**Prompt:**
In the listing below, every line with the word "durch" needs to be copied.

[Opening Raw data section]

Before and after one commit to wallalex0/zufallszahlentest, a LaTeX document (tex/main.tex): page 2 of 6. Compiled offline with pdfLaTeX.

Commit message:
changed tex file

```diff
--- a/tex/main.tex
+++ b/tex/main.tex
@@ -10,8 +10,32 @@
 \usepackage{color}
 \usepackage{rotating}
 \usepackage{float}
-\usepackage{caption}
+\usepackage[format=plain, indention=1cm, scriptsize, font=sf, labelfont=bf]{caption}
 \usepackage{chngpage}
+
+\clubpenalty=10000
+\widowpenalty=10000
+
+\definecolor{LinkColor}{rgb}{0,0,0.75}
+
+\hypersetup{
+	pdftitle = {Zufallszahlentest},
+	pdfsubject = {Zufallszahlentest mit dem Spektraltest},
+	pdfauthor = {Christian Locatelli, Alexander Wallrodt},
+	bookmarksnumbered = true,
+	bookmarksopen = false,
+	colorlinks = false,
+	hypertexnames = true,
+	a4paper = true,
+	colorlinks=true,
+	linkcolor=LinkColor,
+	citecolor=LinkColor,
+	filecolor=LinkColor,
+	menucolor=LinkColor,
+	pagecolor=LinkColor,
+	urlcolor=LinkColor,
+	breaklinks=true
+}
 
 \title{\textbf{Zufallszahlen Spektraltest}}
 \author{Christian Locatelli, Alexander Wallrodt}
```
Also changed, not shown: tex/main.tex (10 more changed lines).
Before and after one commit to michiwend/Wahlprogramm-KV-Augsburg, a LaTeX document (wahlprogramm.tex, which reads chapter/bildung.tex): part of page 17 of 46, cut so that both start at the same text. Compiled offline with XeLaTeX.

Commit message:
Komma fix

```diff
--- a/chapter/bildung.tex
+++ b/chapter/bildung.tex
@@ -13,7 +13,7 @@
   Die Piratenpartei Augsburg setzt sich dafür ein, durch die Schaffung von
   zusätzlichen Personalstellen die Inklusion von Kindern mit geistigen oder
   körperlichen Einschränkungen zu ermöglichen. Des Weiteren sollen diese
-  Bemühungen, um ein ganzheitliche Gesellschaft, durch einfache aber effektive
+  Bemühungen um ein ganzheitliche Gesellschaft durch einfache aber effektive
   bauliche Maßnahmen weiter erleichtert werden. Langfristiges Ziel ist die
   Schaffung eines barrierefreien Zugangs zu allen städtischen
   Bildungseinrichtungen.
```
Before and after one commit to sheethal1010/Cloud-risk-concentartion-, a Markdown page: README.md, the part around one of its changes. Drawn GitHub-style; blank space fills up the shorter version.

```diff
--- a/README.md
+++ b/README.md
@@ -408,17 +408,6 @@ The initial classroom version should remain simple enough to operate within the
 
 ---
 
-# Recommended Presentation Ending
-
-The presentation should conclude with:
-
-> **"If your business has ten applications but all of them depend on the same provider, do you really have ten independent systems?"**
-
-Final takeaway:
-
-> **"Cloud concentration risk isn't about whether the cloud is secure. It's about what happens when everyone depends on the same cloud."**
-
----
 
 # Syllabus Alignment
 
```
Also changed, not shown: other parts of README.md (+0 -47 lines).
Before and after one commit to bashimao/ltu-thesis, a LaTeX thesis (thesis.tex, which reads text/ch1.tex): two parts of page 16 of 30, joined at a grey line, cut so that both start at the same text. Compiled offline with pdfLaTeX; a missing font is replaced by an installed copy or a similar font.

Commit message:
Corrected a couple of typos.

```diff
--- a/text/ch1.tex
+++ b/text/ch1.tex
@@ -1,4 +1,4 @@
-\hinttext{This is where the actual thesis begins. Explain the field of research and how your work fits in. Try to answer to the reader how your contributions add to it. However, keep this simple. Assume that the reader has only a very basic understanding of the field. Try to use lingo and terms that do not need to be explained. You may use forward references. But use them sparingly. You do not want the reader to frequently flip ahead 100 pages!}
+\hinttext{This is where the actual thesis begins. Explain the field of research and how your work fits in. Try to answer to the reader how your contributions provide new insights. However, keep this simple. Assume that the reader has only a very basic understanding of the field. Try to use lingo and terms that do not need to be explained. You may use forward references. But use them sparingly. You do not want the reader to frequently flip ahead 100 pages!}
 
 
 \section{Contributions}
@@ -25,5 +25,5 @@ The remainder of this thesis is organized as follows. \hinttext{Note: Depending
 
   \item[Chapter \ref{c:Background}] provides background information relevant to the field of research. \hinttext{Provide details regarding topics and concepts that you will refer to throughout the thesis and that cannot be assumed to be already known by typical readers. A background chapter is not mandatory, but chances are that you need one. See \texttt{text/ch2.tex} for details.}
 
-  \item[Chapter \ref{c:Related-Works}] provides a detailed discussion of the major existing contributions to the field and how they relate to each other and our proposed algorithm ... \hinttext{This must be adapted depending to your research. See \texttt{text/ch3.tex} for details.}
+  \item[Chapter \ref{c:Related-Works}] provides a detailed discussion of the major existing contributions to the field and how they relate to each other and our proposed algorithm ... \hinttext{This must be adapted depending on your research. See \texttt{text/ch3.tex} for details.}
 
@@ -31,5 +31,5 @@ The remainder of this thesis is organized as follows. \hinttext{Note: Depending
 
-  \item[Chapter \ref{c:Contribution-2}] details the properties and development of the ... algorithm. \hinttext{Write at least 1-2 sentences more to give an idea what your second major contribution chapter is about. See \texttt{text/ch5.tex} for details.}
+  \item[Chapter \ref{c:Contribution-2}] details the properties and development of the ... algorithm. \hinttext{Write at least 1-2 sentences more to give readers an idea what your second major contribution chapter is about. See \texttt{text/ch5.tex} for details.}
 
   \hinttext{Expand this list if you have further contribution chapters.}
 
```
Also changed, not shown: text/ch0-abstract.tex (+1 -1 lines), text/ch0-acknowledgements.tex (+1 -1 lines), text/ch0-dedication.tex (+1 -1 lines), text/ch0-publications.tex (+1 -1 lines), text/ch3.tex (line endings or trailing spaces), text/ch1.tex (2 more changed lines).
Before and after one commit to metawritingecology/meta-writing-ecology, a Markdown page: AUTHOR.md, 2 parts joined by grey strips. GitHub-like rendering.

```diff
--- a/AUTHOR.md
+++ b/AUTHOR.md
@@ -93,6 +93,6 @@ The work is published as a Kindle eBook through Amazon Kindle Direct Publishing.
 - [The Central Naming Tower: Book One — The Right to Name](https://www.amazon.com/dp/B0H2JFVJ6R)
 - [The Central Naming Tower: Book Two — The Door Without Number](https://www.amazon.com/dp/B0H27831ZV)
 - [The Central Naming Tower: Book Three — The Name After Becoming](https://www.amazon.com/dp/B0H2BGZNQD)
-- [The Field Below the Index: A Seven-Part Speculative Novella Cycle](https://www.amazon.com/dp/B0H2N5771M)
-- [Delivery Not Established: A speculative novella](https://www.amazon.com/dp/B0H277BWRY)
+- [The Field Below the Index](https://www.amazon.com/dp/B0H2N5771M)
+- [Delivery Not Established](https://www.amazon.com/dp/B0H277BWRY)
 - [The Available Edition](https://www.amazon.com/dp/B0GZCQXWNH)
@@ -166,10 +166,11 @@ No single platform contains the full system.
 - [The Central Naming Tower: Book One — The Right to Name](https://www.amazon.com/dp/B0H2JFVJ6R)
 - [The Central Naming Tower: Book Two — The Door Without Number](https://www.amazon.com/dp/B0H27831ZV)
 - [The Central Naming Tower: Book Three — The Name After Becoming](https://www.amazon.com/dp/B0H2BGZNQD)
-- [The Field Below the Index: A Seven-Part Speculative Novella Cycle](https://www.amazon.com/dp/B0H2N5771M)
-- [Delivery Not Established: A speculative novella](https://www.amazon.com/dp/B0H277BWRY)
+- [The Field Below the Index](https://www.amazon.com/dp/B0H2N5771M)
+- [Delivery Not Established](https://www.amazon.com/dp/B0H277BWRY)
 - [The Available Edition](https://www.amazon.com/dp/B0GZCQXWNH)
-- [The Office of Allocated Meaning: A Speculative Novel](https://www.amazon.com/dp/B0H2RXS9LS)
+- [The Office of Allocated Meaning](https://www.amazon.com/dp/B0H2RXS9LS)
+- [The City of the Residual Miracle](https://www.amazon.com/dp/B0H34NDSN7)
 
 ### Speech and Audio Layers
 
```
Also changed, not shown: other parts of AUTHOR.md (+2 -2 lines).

[Closing Raw data section]

**Answer below:**
   Die Piratenpartei Augsburg setzt sich dafür ein, durch die Schaffung von
-  Bemühungen, um ein ganzheitliche Gesellschaft, durch einfache aber effektive
+  Bemühungen um ein ganzheitliche Gesellschaft durch einfache aber effektive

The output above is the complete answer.